The affidavit stated that law enforcement agents got their information through “regular interrogation,” Bencomo said.
In its unanimous ruling, the Israeli Supreme Court effectively threw out the ground rules established in 1987 by a special panel known as the Landau Commission. These ground rules sanctioned “moderate physical pressure” by the Shin Bet, Israel’s domestic security agency. A secret addendum specified what techniques were permitted under this rubric.
In the case ruled on this week, the Jerusalem government did not rebut plaintiffs who testified that these techniques included being forced to sit, bound, for long periods in painful, contorted positions while hooded with soiled sacks reeking of feces and urine. The techniques also included violent shaking from behind the shoulders, painfully snapping neck and back tissue; and sleep deprivation, often through exposure to blasting music for long periods. In 1995, a Palestinian prisoner died from brain damage caused by violent shaking.
Both the commission and the Supreme Court in an earlier ruling had invoked a “necessity defense” for such measures. Israel, facing a unique terrorist threat, in some exceptional circumstances had to use these techniques to extract information quickly and save lives, it was claimed.
But Israeli lawyers for the plaintiffs and several human rights groups documented that such treatment was far from exceptional.
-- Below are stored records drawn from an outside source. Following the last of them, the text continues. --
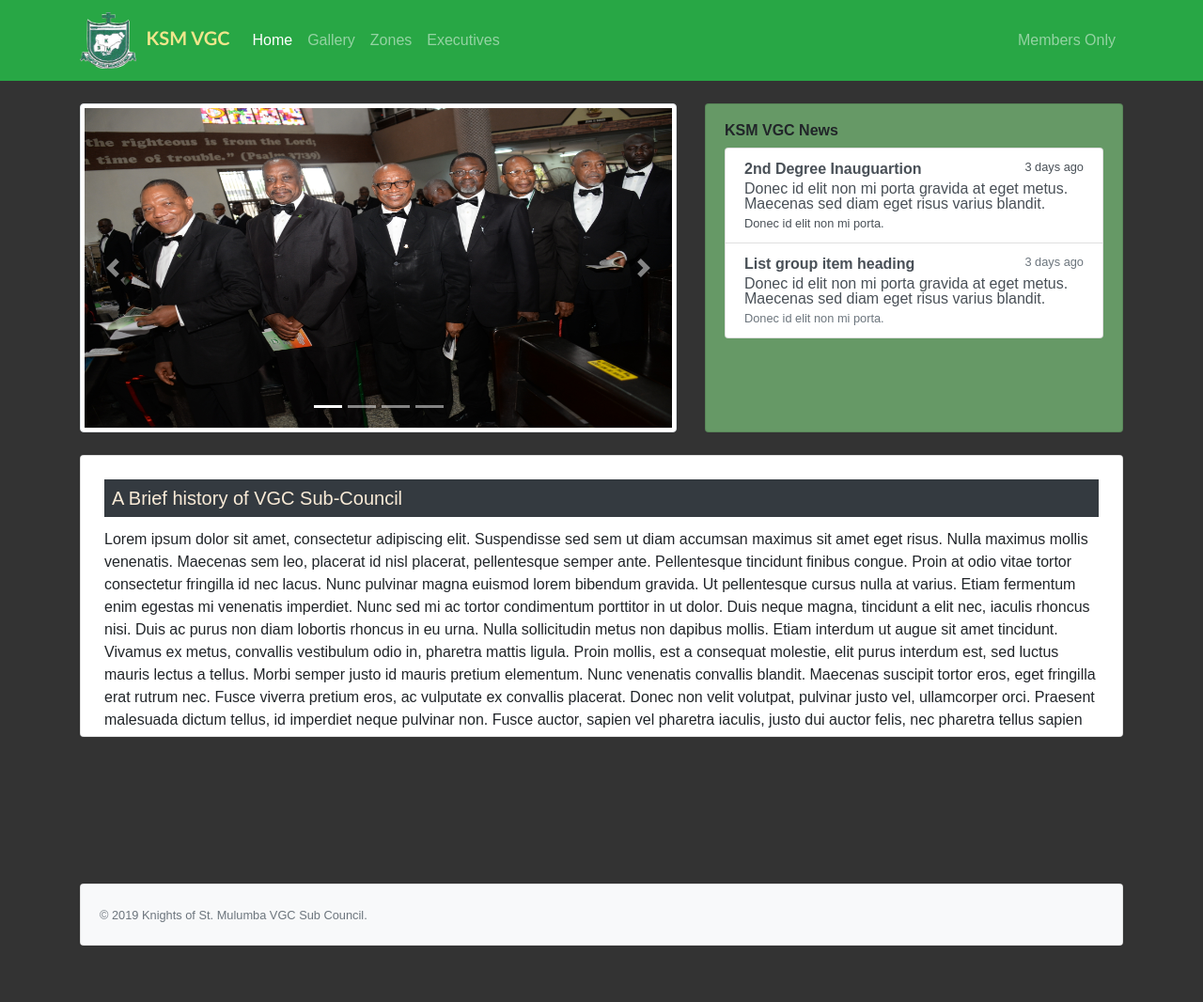
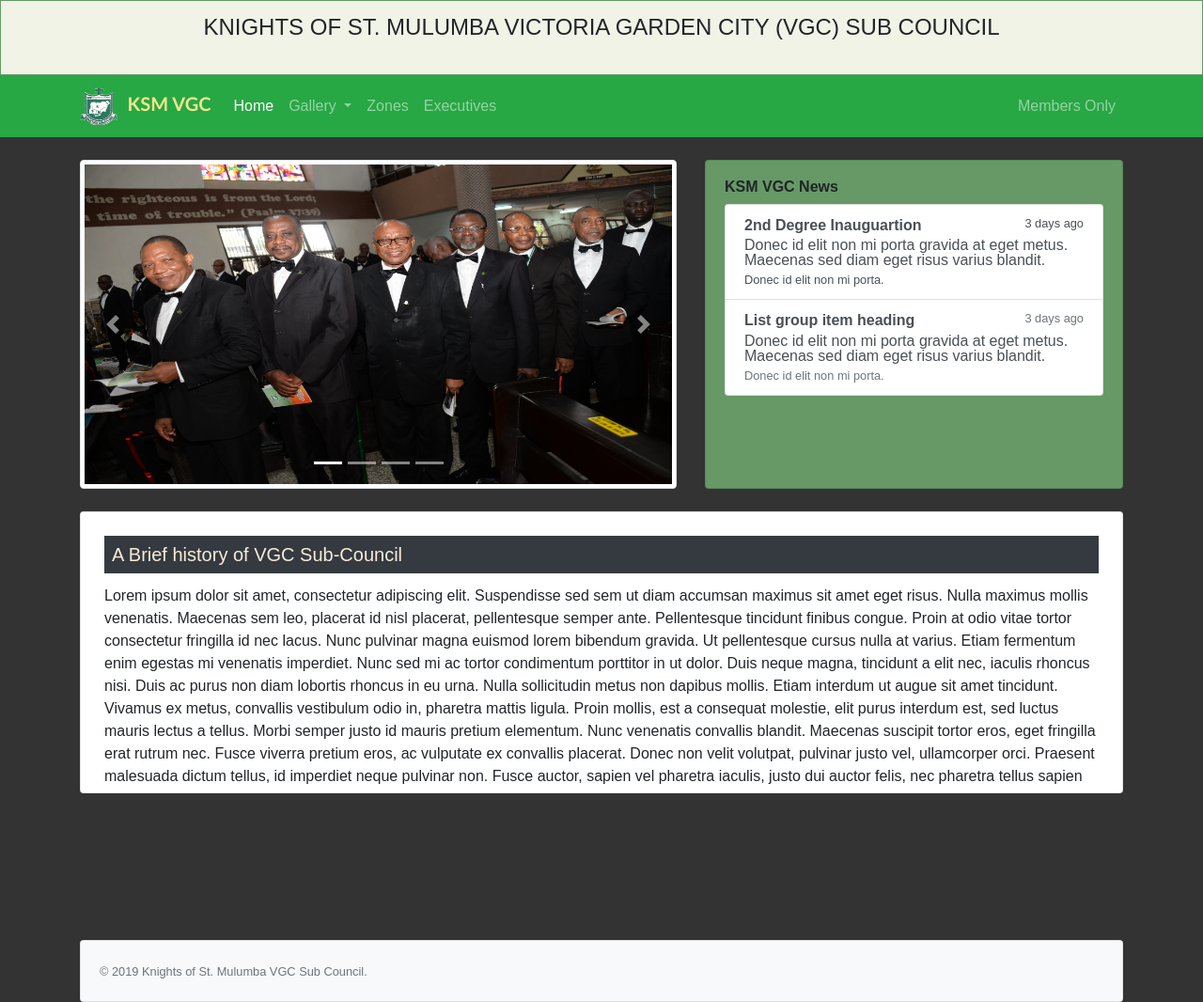
Before and after one commit to dCiciero/ksmvgcsc, a Flask app: page / in a window 1280 px wide. Shown: the whole page at 94% size. Before the commit the page ends 1006 px from the top, so only its background shows below. Run offline with Flask 2, Linux system fonts and the light colour scheme; some libraries are stand-ins or nearby versions.

Commit message:
modified gallery page

```diff
--- a/ksmvgc.py
+++ b/ksmvgc.py
@@ -1,13 +1,13 @@
 from vgcsc import app, db
 from config import Config
-from vgcsc.models import Access, Membership, Profile, Executive, PastExecutive
+from vgcsc.models import * # Access, Membership, Profile, Executive, PastExecutive
 
 
 
 @app.shell_context_processor
 def make_shell_context():
     return {"db": db, "Access": Access, "Membership": Membership, "Executive": Executive, \
-        "PastExecutive":PastExecutive, "Config": Config}
+        "PastExecutive":PastExecutive, "Profile": Profile, "News":News, "Config": Config}
 
 # if __name__ == "__main__":
 #    # with vgcsc.app_context():
--- a/vgcsc/routes.py
+++ b/vgcsc/routes.py
@@ -1,3 +1,4 @@
+import os
 from flask import (
     Blueprint, flash, redirect, render_template, request, url_for
 )
@@ -70,9 +71,10 @@ def exco():
 
 def allowed_file(filename):
     return '.' in filename and \
-           filename.rsplit('.', 1)[1].lower() in ALLOWED_EXTENSIONS
+           filename.rsplit('.', 1)[1].lower() in app.config['ALLOWED_EXTENSIONS']
 
 @app.route('/upload', methods=['GET', 'POST'])
+# @login_required
 def upload_file():
     if request.method == 'POST':
         # check if the post request has the file part
@@ -87,18 +89,13 @@ def upload_file():
             return redirect(request.url)
         if file and allowed_file(file.filename):
             filename = secure_filename(file.filename)
+            print(filename)
+            if not os.path.isdir(os.path.join(app.config['UPLOAD_FOLDER'])):
+                os.mkdir(os.path.join(app.config['UPLOAD_FOLDER']))
             file.save(os.path.join(app.config['UPLOAD_FOLDER'], filename))
             return redirect(url_for('uploaded_file',
                                     filename=filename))
-    return '''
-    <!doctype html>
-    <title>Upload new File</title>
-    <h1>Upload new File</h1>
-    <form method=post enctype=multipart/form-data>
-      <input type=file name=file>
-      <input type=submit value=Upload>
-    </form>
-    '''
+    return render_template('vgcsc/uploads.html')
 
 @app.route('/gallery')
 def gallery():
--- a/vgcsc/static/vgcsc/css/vgcsc.css
+++ b/vgcsc/static/vgcsc/css/vgcsc.css
@@ -1,3 +1,19 @@
+@media (min-width: 600px){
+    #exco_head::before{
+        content: "The Current Executives of VGC Sub-Council"
+    }
+    #banner_head::before{
+        content: "Knights of St. Mulumba Victoria Garden City (VGC) Sub Council"
+    }
+}
+@media (max-width: 599px){
+    #exco_head::before{
+        content: "Current Executives"
+    }
+    #banner_head::before{
+        content: "KSM VGC Sub Council"
+    }
+}
 body, html{
     height: 100%;
     background-color: #333333 ;
@@ -13,6 +29,17 @@ body, html{
 }
 .content {
     height: 100%;
+}
+#banner{
+    height: 80px;
+    border: 1px #696 solid;
+    background-color: #f1f3e6;
+
+}
+#banner p{
+    text-transform: uppercase;
+    margin-top: 10px;
+    font-size: 1.5rem;
 }
 /* img {
     box-shadow: 3px 3px 5px 1px #cccccc;
@@ -89,16 +116,7 @@ body, html{
     height: 250px;  */
 }
 /* Executive Page */
-@media (min-width: 500px){
-    #exco_head::before{
-        content: "The Current Executives of VGC Sub-Council"
-    }
-}
-@media (max-width: 499px){
-    #exco_head::before{
-        content: "Current Executives"
-    }
-}
+
 #exco_head{
     text-align: center;
     /* background-color: green; */
--- a/vgcsc/templates/base.html
+++ b/vgcsc/templates/base.html
@@ -15,27 +15,43 @@
 
 <section>
   {% block navbar %}
+  <div id="banner">
+    <div class="container">
+        <p  id="banner_head" class="text-center"></p>
+    </div>
+  </div>
     <nav class="navbar  navbar-expand-md navbar-dark bg-success">
         <div class="container">
           <button type="button" class="navbar-toggler" data-toggle="collapse" data-target="#navbar_ksmvgc" aria-expanded="false">
               <span class="navbar-toggler-icon"></span>
           </button>
           <a class="navbar-brand" href="{{ url_for('index') }}">
-              <img id="ksmvgc_logo" src="../static/images/brand_img.PNG" width="60" height="60" alt="">
+              <img id="ksmvgc_logo" src="../static/images/brand_img.PNG" width="40" height="40" alt="">
               <label id="ksmvgc_label" for="">
                 KSM VGC
               </label>
           </a>
             <div class="collapse navbar-collapse" id="navbar_ksmvgc">
                 <ul class="navbar-nav mr-auto">
-                    <li class="navbar-item active"><a class="nav-link" href="{{url_for('index')}}">Home<span class="sr-only">(current)</span></a></li>
+                    <li class="nav-item active"><a class="nav-link" href="{{url_for('index')}}">Home<span class="sr-only">(current)</span></a></li>
 
-                    <li class="navbar-item" ><a class="nav-link" href="{{ url_for('gallery') }}">Gallery</a></li>
-                    <li class="navbar-item" ><a class="nav-link" href="{{url_for('zones')}}">Zones</a></li>
-                    <li class="navbar-item" ><a class="nav-link" href="{{url_for('exco')}}">Executives</a></li>
+                    <li class="nav-item dropdown" >
+                      <a class="nav-link dropdown-toggle" href="#" id="galleryDropdown" role="button"
+                        data-toggle="dropdown" aria-haspopup="true" aria-expanded="false">
+                        Gallery
+                      </a>
+                      <div class="dropdown-menu" aria-labelledby="galleryDropdown">
+                        <a class="dropdown-item" href="#">Inauguration Pictures</a>
+                        <!-- <a class="dropdown-item" href="#">Another action</a>
+                        <div class="dropdown-divider"></div>
+                        <a class="dropdown-item" href="#">Something else here</a> -->
+                      </div>
+                    </li>
+                    <li class="nav-item" ><a class="nav-link" href="{{url_for('zones')}}">Zones</a></li>
+                    <li class="nav-item" ><a class="nav-link" href="{{url_for('exco')}}">Executives</a></li>
                 </ul>
                 <ul class="navbar-nav ml-auto">
-                  <li class="navbar-item" ><a class="nav-link" href="{{url_for('membership')}}">Members Only</a></li>
+                  <li class="nav-item" ><a class="nav-link" href="{{url_for('membership')}}">Members Only</a></li>
                 </ul>
             </div>
         </div>
```
Also changed, not shown: vgcsc/models.py (+16 -0 lines), vgcsc/templates/vgcsc/gallery.html (+23 -1 lines), vgcsc/templates/vgcsc/uploads.html (added, +23 -0 lines).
The Israeli rights group B’Tselem estimates that Shin Bet tortures some 85 percent of the 1,000 or so Palestinians it interrogates yearly.
The Supreme Court for years avoided ruling on petitions submitted in such cases. Meanwhile, it appealed unsuccessfully to the Knesset to legislate a legal framework of some kind to govern Shin Bet actions. This week, in the absence of Knesset action, the court flatly outlawed physical abuse for any reason — though it left open the possibility of a necessity defense after-the-fact, if an agent was later exposed to the possibility of criminal prosecution.
The court also urged the Knesset to act, but warned that the legislation must not violate Israel’s Basic Law on Human Dignity and Liberty, one of several overarching laws that make up a still-developing framework of constitutional law approved by the Knesset.
Since the ruling, top Justice Ministry officials have split publicly over whether to seek such Knesset legislation or to let the court ban stand as is.
FBI spokesman David Miller said that strict prohibitions against abuse were a long-established part of the FBI’s operational rules, no matter what the situation. But he said that U.S. law enforcement agencies used a “wide variety” of other techniques to combat terrorism. Among these were search warrants, wire taps, the seizure powers of the Customs Service and the authority of the Bureau of Alcohol, Tobacco and Firearms to seize illegal weapons, said Miller.
In congressional testimony last February, FBI director Louis Freeh said actions by his agency had prevented 10 planned terrorist attacks in 1998. Freeh singled out court-authorized electronic surveillance as “one of our most effective means of obtaining information.
“The capability to lawfully intercept communications between criminals, terrorists and foreign intelligence agents has been instrumental” in preventing terrorist acts and saving lives, said Freeh.
But Dershowitz proposed that Israel’s legislature or courts authorize the use of “torture warrants” to face its terrorism threat.
Torture in some cases was inevitable, said Dershowitz. But “you can’t have the cops be the ones to decide this. Before they can torture, they should have to go before a court and show: the bomb’s ticking, here’s the justification. … But the judges didn’t want to dirty their hands. So they came to this compromise.”